- [Description of the task]: Locate the string "highlight" in the records below. Copy every line where it occurs.

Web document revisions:
▬▬▬▬▬▬

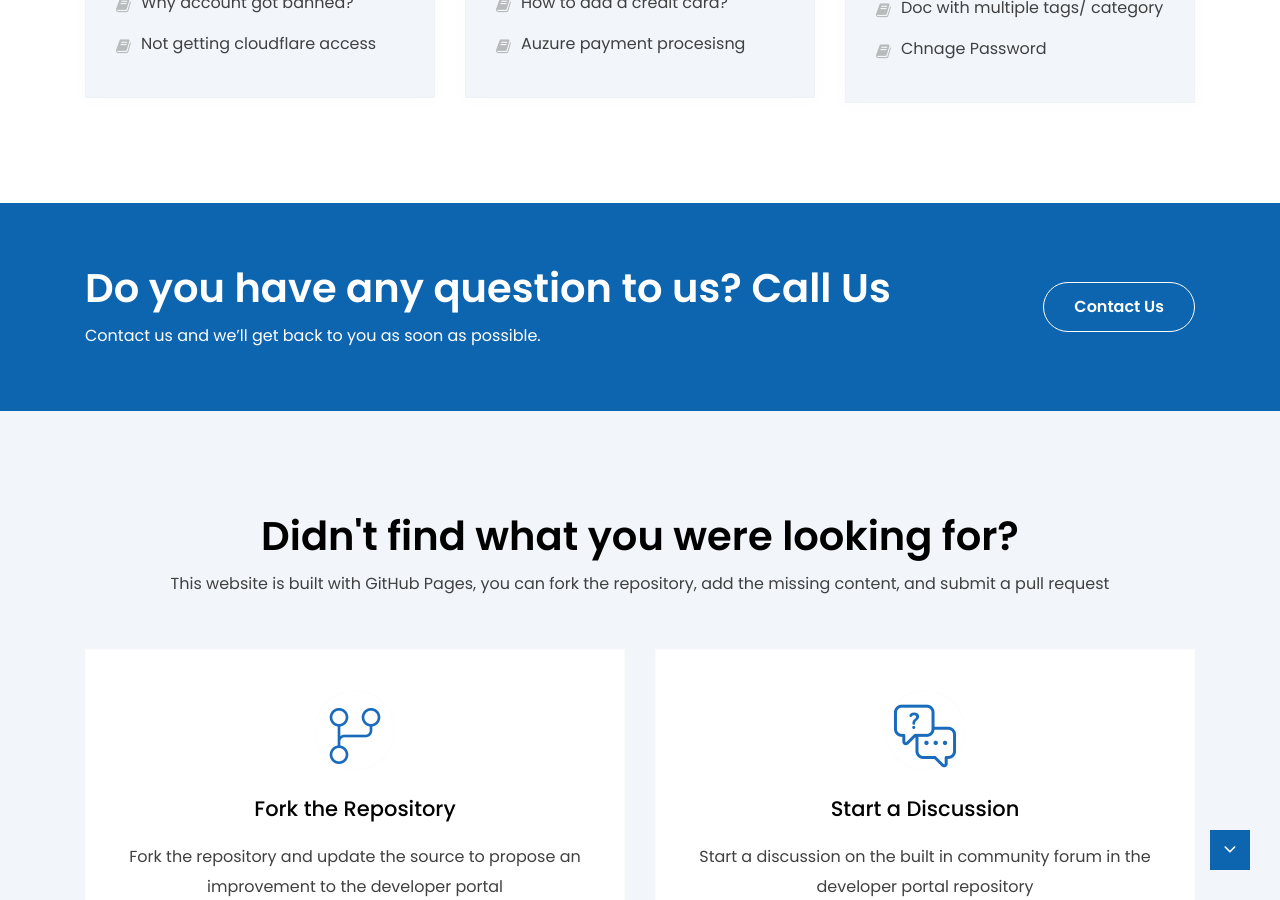
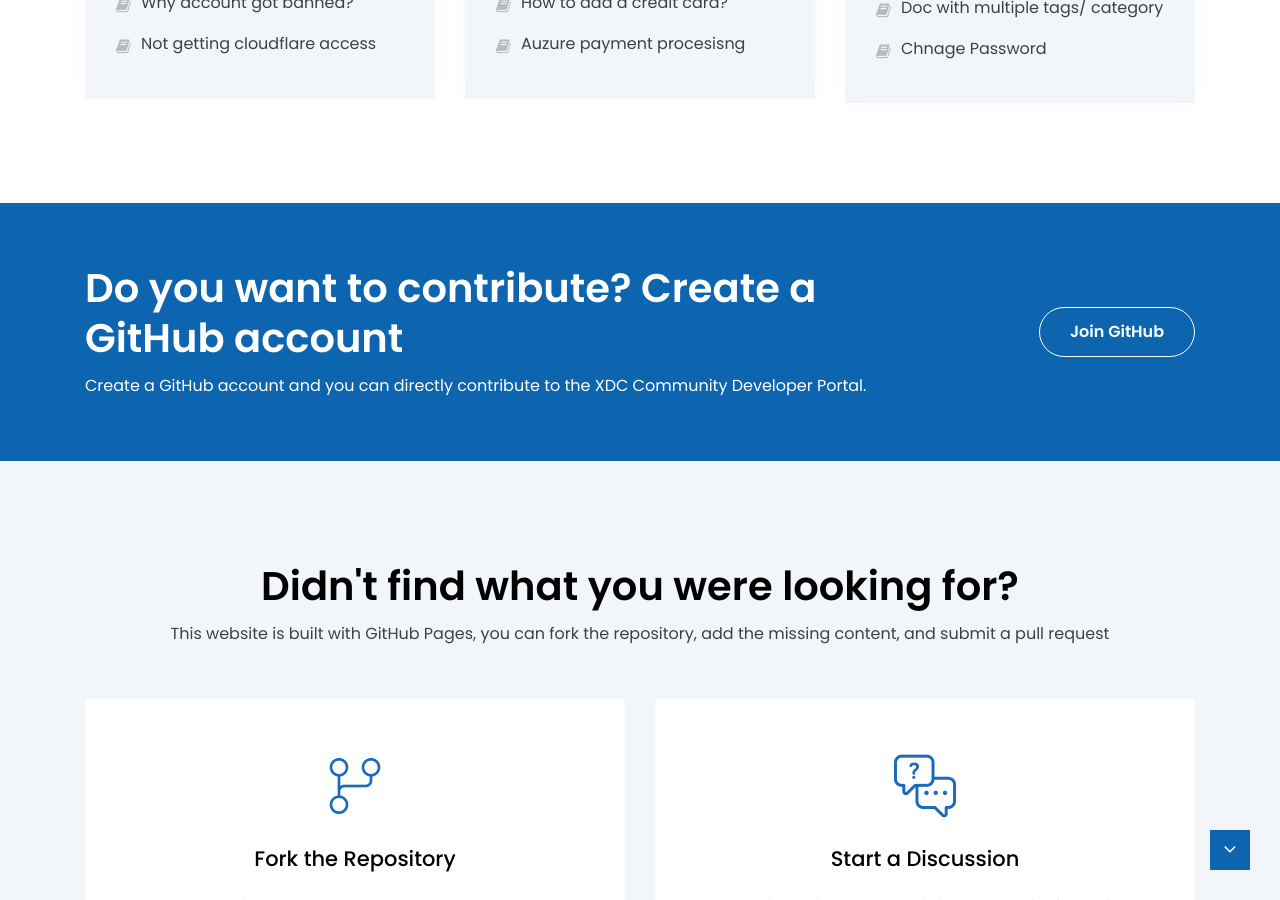
Before and after one commit to XDC-Community/XDC-Community.github.io, a Jekyll site: the page built from explore-topics.html, in a window 1280 px wide and 900 px high, scrolled down 919 px. Built offline with Jekyll 4.4.1, drawn with Linux system fonts in a browser that asks for light colours.

Commit message:
Update Call to Action

```diff
--- a/_includes/call_to_action.html
+++ b/_includes/call_to_action.html
@@ -5,13 +5,13 @@
             <div class="row">
                 <div class="col-md-8 col-lg-9">
                     <div class="help-section white-text">
-                        <h2 class="heading-2">Do you have any question to us? Call Us</h2>
-                        <p class="m-0">Contact us and we’ll get back to you as soon as possible.</p>
+                        <h2 class="heading-2">Do you want to contribute? Create a GitHub account</h2>
+                        <p class="m-0">Create a GitHub account and you can directly contribute to the XDC Community Developer Portal.</p>
                     </div>
                 </div>
                 <div class="col-md-4 col-lg-3 d-flex themeix-highlight  justify-content-md-end justify-content-center">
                     <div class="help-btn align-self-center themeix-highlight">
-                        <a href="/pages/contact" class="btn-style3 btn">Contact Us</a></div>
+                        <a href="https://github.com/" class="btn-style3 btn">Join GitHub</a></div>
                 </div>
             </div>
 
```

▬▬▬▬▬▬

- [Result below]:
                 <div class="col-md-4 col-lg-3 d-flex themeix-highlight  justify-content-md-end justify-content-center">
                     <div class="help-btn align-self-center themeix-highlight">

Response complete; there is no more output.